Join the locals in an Appalachian tradition! Contra Dancing is a form of American folk dance in which the dancers form a set of two parallel lines which run the length of the hall. Each dance consists of a sequence of moves that ends with couples having progressed one position up or down the set. As the sequence is repeated, a couple will eventually dance with every other couple in the set. Contra Dancing was all the rage in 1800.
Where to Go?
Weekly Monday Contra Dance, 8 PM: The Grey Eagle, 185 Clingman Avenue, $6
Weekly Thursday Contra Dance, 7:30 PM: Warren Wilson College Bryson Gym, 701 Warren Wilson Road, Swannanoa, NC, $6, beginners' lesson
More Special Dance Nights throughout the year, including English Country Dances and other folks and social dancing.

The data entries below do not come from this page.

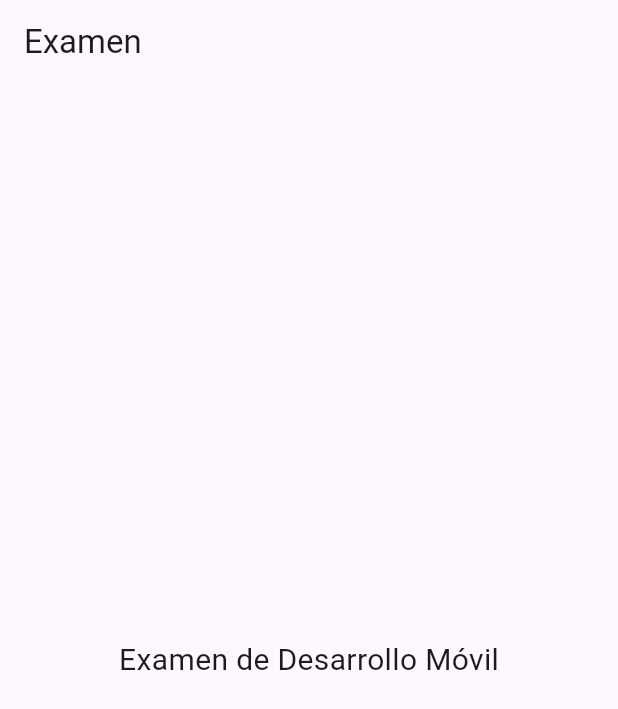
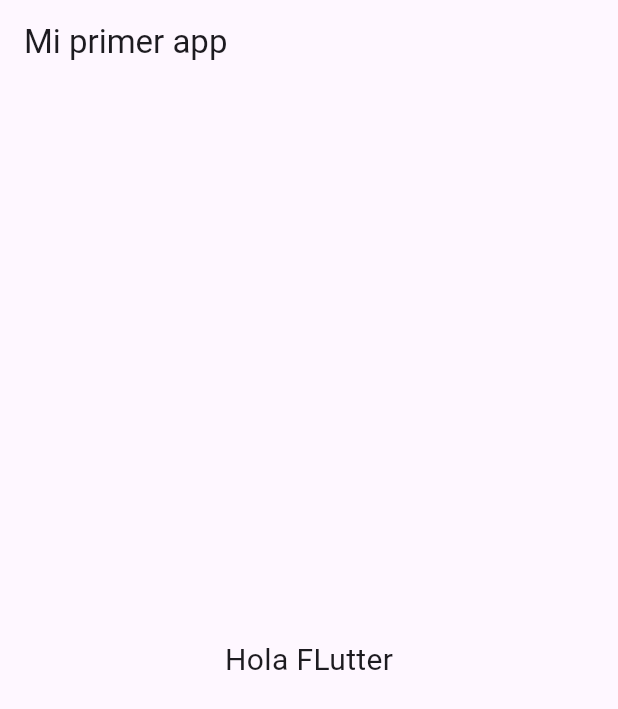
Before and after one commit to SolaceXD/ExamenRecuperaDedesarrollomovile, a Flutter app: the screen it shows after launch, on a phone screen of 412 x 824 dp. Shown: the top 709 px of the screen. Run offline on Flutter 3.47's test engine with Material 3 defaults, Android fonts, the phone set to English and light mode, and no system bars.

Commit message:
Recupera

```diff
--- a/lib/main.dart
+++ b/lib/main.dart
@@ -10,14 +10,14 @@ class MyApp extends StatelessWidget {
   @override
   Widget build(BuildContext context) {
     return MaterialApp(
-      title: 'Examen Flutter',
+      title: 'Examen Recupera Flutter',
       home: Scaffold(
         appBar: AppBar(
-          title: const Text('Examen'),
+          title: const Text('Mi primer app'),
         ),
         body: const Center(
           child: Text(
-            'Examen de Desarrollo Móvil',
+            'Hola FLutter',
             style: TextStyle(fontSize: 20),
           ),
         ),
```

Go to their Web site for performers and details.
Is Contra Dancing Similar To Square Dancing?
Many of the basic moves in Contra Dancing are similar to those in square dancing (swings, promenades, dos-à-dos, allemandes). A square dance set comprises only four couples whereas the number of couples in a Contra Dance set is limited only by the length of the hall. To join the set, all you need is a partner. If you have danced squares, you will enjoy Contras immediately.

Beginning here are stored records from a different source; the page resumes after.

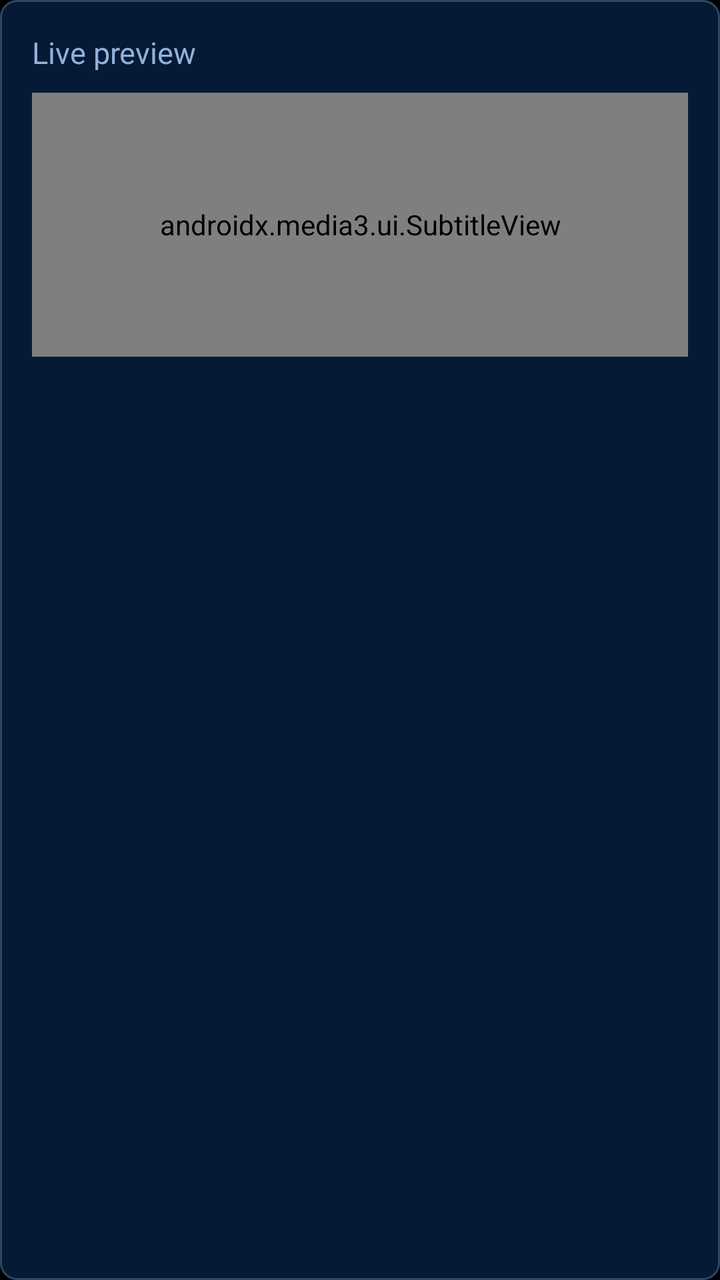
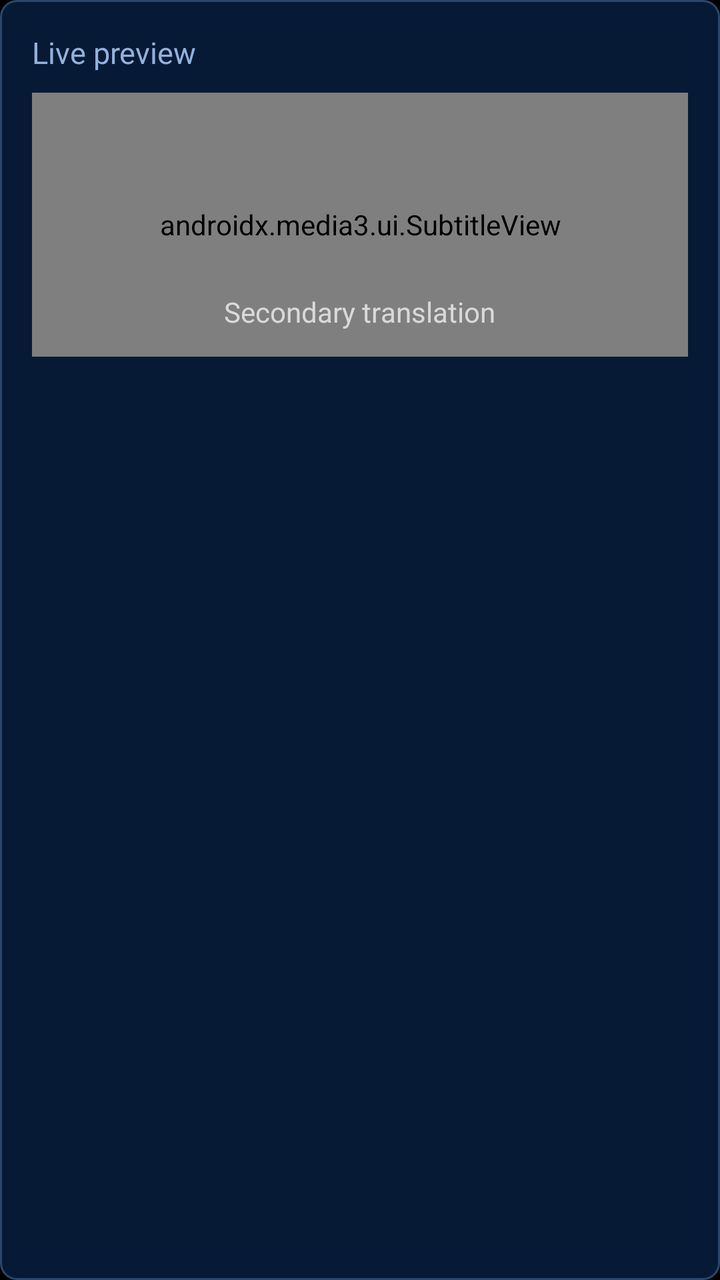

An Android layout rendered at two revisions. The XML below is the earlier revision; the diff shows what the commit changed to produce the second picture.
<!-- AndroidManifest.xml: application theme Theme.Player -->
<!-- res/layout/preference_subtitle_preview.xml -->
<?xml version="1.0" encoding="utf-8"?>
<LinearLayout xmlns:android="http://schemas.android.com/apk/res/android"
    android:layout_width="match_parent"
    android:layout_height="wrap_content"
    android:layout_marginTop="10dp"
    android:background="@drawable/ua_subtitle_preview_background"
    android:orientation="vertical"
    android:padding="16dp">

    <TextView
        android:layout_width="match_parent"
        android:layout_height="wrap_content"
        android:text="@string/pref_subtitle_preview"
        android:textColor="@color/ua_secondary"
        android:textSize="15sp" />

    <FrameLayout
        android:layout_width="match_parent"
        android:layout_height="132dp"
        android:layout_marginTop="10dp"
        android:background="#D9000000">

        <androidx.media3.ui.SubtitleView
            android:id="@+id/subtitle_preview"
            android:layout_width="match_parent"
            android:layout_height="match_parent"
            android:paddingStart="12dp"
            android:paddingEnd="12dp" />

    </FrameLayout>

</LinearLayout>
<!-- resources referenced by this layout -->
<resources>
  <color name="ua_secondary">#FF91B2DB</color>
  <!-- drawable ua_subtitle_preview_background (drawable) -->
  <?xml version="1.0" encoding="utf-8"?>
  <shape xmlns:android="http://schemas.android.com/apk/res/android"
      android:shape="rectangle">
      <solid android:color="#FF071A35" />
      <stroke
          android:width="1dp"
          android:color="#FF294769" />
      <corners android:radius="8dp" />
  </shape>
  <string name="pref_subtitle_preview">Live preview</string>
  <style name="Theme.Player" parent="BaseTheme.Player">
      </style>
  <style name="BaseTheme.Player" parent="Theme.AppCompat.NoActionBar">
          <item name="android:windowFullscreen">true</item>
          <item name="android:statusBarColor">@color/ui_controls_background</item>
          <item name="android:navigationBarColor">@color/ui_controls_background</item>
          <item name="android:windowBackground">@color/black</item>
          <item name="android:windowLayoutInDisplayCutoutMode" tools:ignore="NewApi">shortEdges</item>
          <item name="android:forceDarkAllowed" tools:targetApi="29">false</item>
          <item name="colorAccent">@color/ua_gold</item>
          <item name="colorControlNormal">@color/white</item>
          <item name="colorControlActivated">@color/ua_gold</item>
          <item name="colorControlHighlight">@color/ua_blue</item>
          <item name="android:colorAccent">@color/ua_gold</item>
          <item name="android:colorControlNormal">@color/white</item>
          <item name="android:colorControlActivated">@color/ua_gold</item>
          <item name="android:colorControlHighlight">@color/ua_blue</item>
          <item name="alertDialogTheme">@style/ThemeOverlay.Player.Dialog</item>
          <item name="android:alertDialogTheme">@style/ThemeOverlay.Player.Dialog</item>
      </style>
  <color name="ui_controls_background">#98000000</color>
  <color name="black">#FF000000</color>
  <color name="ua_gold">#FFF0B726</color>
  <color name="white">#FFFFFFFF</color>
  <color name="ua_blue">#FF0A274C</color>
  <style name="ThemeOverlay.Player.Dialog" parent="ThemeOverlay.AppCompat.Dialog.Alert">
          <item name="android:windowBackground">@drawable/ua_dialog_background</item>
          <item name="android:textColorPrimary">@color/white</item>
          <item name="android:textColorSecondary">@color/ua_secondary</item>
          <item name="textColorAlertDialogListItem">@color/white</item>
          <item name="android:textColorAlertDialogListItem">@color/white</item>
          <item name="colorAccent">@color/ua_gold</item>
          <item name="android:colorAccent">@color/ua_gold</item>
      </style>
  <!-- drawable ua_dialog_background (drawable) -->
  <?xml version="1.0" encoding="utf-8"?>
  <shape xmlns:android="http://schemas.android.com/apk/res/android" android:shape="rectangle">
      <solid android:color="#E0041228" />
      <stroke android:width="1dp" android:color="@color/ua_gold" />
      <corners android:radius="10dp" />
      <padding android:left="8dp" android:top="8dp" android:right="8dp" android:bottom="8dp" />
  </shape>
</resources>

<!-- the commit's change to res/layout/preference_subtitle_preview.xml (unified diff, before → after) -->
@@ -27,6 +27,19 @@
             android:paddingStart="12dp"
             android:paddingEnd="12dp" />
 
+        <TextView
+            android:id="@+id/subtitle_preview_secondary"
+            android:layout_width="wrap_content"
+            android:layout_height="wrap_content"
+            android:layout_gravity="bottom|center_horizontal"
+            android:layout_marginBottom="10dp"
+            android:maxLines="2"
+            android:paddingStart="8dp"
+            android:paddingTop="3dp"
+            android:paddingEnd="8dp"
+            android:paddingBottom="3dp"
+            android:text="@string/subtitle_preview_secondary_sample" />
+
     </FrameLayout>
 
 </LinearLayout>
<!-- resource entries referenced after the edit -->
@@ -12,6 +12,7 @@
       <corners android:radius="8dp" />
   </shape>
   <string name="pref_subtitle_preview">Live preview</string>
+  <string name="subtitle_preview_secondary_sample">Secondary translation</string>
   <style name="Theme.Player" parent="BaseTheme.Player">
       </style>
   <style name="BaseTheme.Player" parent="Theme.AppCompat.NoActionBar">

What If I Have Never Danced Before?
In Contra Dancing, your feet are never asked to do more than walk to the music. Each dance is taught by the caller before it is danced. The caller continues to prompt the dancers as needed. Because the pattern of moves of each Contra Dance is repeated often, Contra Dances are easy to learn. Both beginning and experienced dancers happily share the same set.

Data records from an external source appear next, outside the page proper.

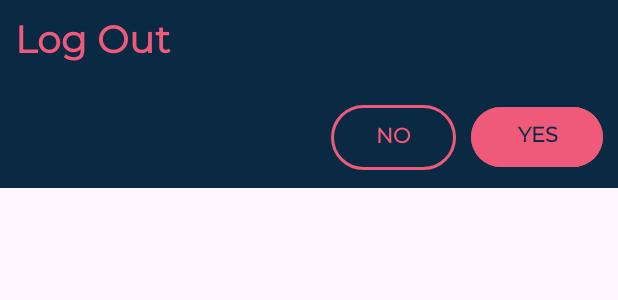
After one commit to TomasLew/Musclarity, an Android app: the layout sign_out_banner.xml on its own in the app's theme, with its tools: preview values and no code run, on a phone screen of 412 x 824 dp. The commit adds this screen. Shown: the top 300 px of the screen. Run offline under Robolectric (Android 15) with nearby library versions, the phone set to English and light mode, and no system bars.

Commit message:
Se creo la funcion de Log Out

```diff
--- /dev/null
+++ b/app/src/main/res/layout/sign_out_banner.xml
@@ -0,0 +1,61 @@
+<?xml version="1.0" encoding="utf-8"?>
+<androidx.constraintlayout.widget.ConstraintLayout xmlns:android="http://schemas.android.com/apk/res/android"
+    xmlns:app="http://schemas.android.com/apk/res-auto"
+    xmlns:tools="http://schemas.android.com/tools"
+    android:id="@+id/squad"
+    android:layout_width="match_parent"
+    android:layout_height="wrap_content"
+    android:background="@color/myBackgroundColor"
+    tools:context=".SquadActivity">
+
+    <TextView
+        android:id="@+id/dialogTitle"
+        android:layout_width="match_parent"
+        android:layout_height="wrap_content"
+        android:text="Log Out"
+        android:textColor="@color/logoColor"
+        android:textSize="25sp"
+        android:fontFamily="@font/montserrat"
+        android:textStyle="bold"
+        android:padding="10dp"
+        app:layout_constraintTop_toTopOf="parent"
+        app:layout_constraintStart_toStartOf="parent"
+        />
+
+    <TextView
+        android:id="@+id/btnNO"
+        android:layout_width="wrap_content"
+        android:layout_height="wrap_content"
+        android:layout_marginEnd="10dp"
+        android:paddingVertical="11dp"
+        android:paddingHorizontal="30dp"
+        android:fontFamily="@font/montserrat"
+        android:text="NO"
+        android:textStyle="bold"
+        android:textColor="@color/logoColor"
+        android:background="@drawable/login_button_bg"
+
+        app:layout_constraintTop_toTopOf="@id/btnYES"
+        app:layout_constraintBottom_toBottomOf="@id/btnYES"
+        app:layout_constraintEnd_toStartOf="@id/btnYES"
+
+        />
+
+    <Button
+        android:id="@+id/btnYES"
+        android:layout_width="wrap_content"
+        android:layout_height="wrap_content"
+        android:layout_marginTop="10dp"
+        android:layout_marginEnd="10dp"
+        android:layout_marginBottom="10dp"
+        android:fontFamily="@font/montserrat"
+        android:text="YES"
+        android:textStyle="bold"
+        android:textColor="@color/myBackgroundColor"
+        android:backgroundTint="@color/logoColor"
+
+        app:layout_constraintTop_toBottomOf="@id/dialogTitle"
+        app:layout_constraintEnd_toEndOf="parent"
+        app:layout_constraintBottom_toBottomOf="parent"
+        />
+</androidx.constraintlayout.widget.ConstraintLayout>
--- a/app/src/main/res/values/colors.xml
+++ b/app/src/main/res/values/colors.xml
@@ -18,4 +18,5 @@
     <color name="yellow">#FFFF00</color>
     <color name="green">#00FF00</color>
     <color name="bg_2">#0C3454</color>
+    <color name="green_pitch">#589136</color>
 </resources>
```
Also changed, not shown: app/src/main/java/com/example/musclarity/SquadActivity.kt (+79 -4 lines), 1 other file.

Why Should I Dance Contras?
Contra Dances have a relaxed, family-like atmosphere where the emphasis is on dancing, a welcome relief to noisy and smoky dance halls. The patterns of the dances are nifty. Contra Dancing is excellent exercise that you can take at your own pace. Above all, Contra Dancers form a community of friendly, active people and they welcome new dancers, be they youngsters or seniors. Most dancers range from 25 to 50 years old.
What If I Don't Have A Partner?
No problem. Many people come to a Contra Dance alone. Dancers are encouraged to dance with many different partners throughout the evening. If there is an excess of one gender, it is customary for women to dance men's parts (and vice versa) to form couples and extend the set.
Do I Need To Wear Special Clothes?
No. Contra Dancers tend to dress informally. Most people dress for comfort and in anticipation of vigorous exercise. Ladies prefer loose, light dresses or skirts; men wear lightweight slacks, jeans, or even shorts. Be sure to wear soft-soled, comfortable shoes.
What Is The Music Like?
For many dancers, the live music is the great attraction. Traditional jigs, reels, and hornpipes from the Scots-Irish tradition on both sides of the Atlantic form the basic repertoire. The fiddle is often the lead instrument.
Do I Have To Join A Club?
No. You may come and go as you please. Admission is charged to pay for the hall, the caller and the musicians. You can dance all night for less than the cost of a movie.
Contra Dance Weekend
Asheville's favorite contra dance weekend, Summer Soiree, is held the third weekend of June each year. Great Bear Trio will fill the stage of the Pavilion at Warren Wilson College with great tunes for dancing. Read more about the Asheville Contra Dance Weekend.
Blue Ridge Contra Dancers
Monthly dance on Sundays at historic Sunnydale in Tryon at 334 South Trade on highway 176 next to the IGA grocery. Beginner lessons start at 3:30 with dance following from 4:00 to 6:30 p.m. The Blue Ridge Rounders featuring Alan Dillman, Amy Buckingham and Bob Buckingham provide live Celtic music. Diane Silver, a popular contra caller from Asheville who works very well with beginner dancers, will be calling. Beginners are welcome and no partner is necessary.
Asheville Swing Dancing
Find out about weekly dances and gatherings for Lindy Hop, Charleston, Solo Jazz, Balboa, and Blues dance. Go to their Web site.
Asheville Round and Square Dance Clubs
Visit one of the many clubs. Go to their Web site.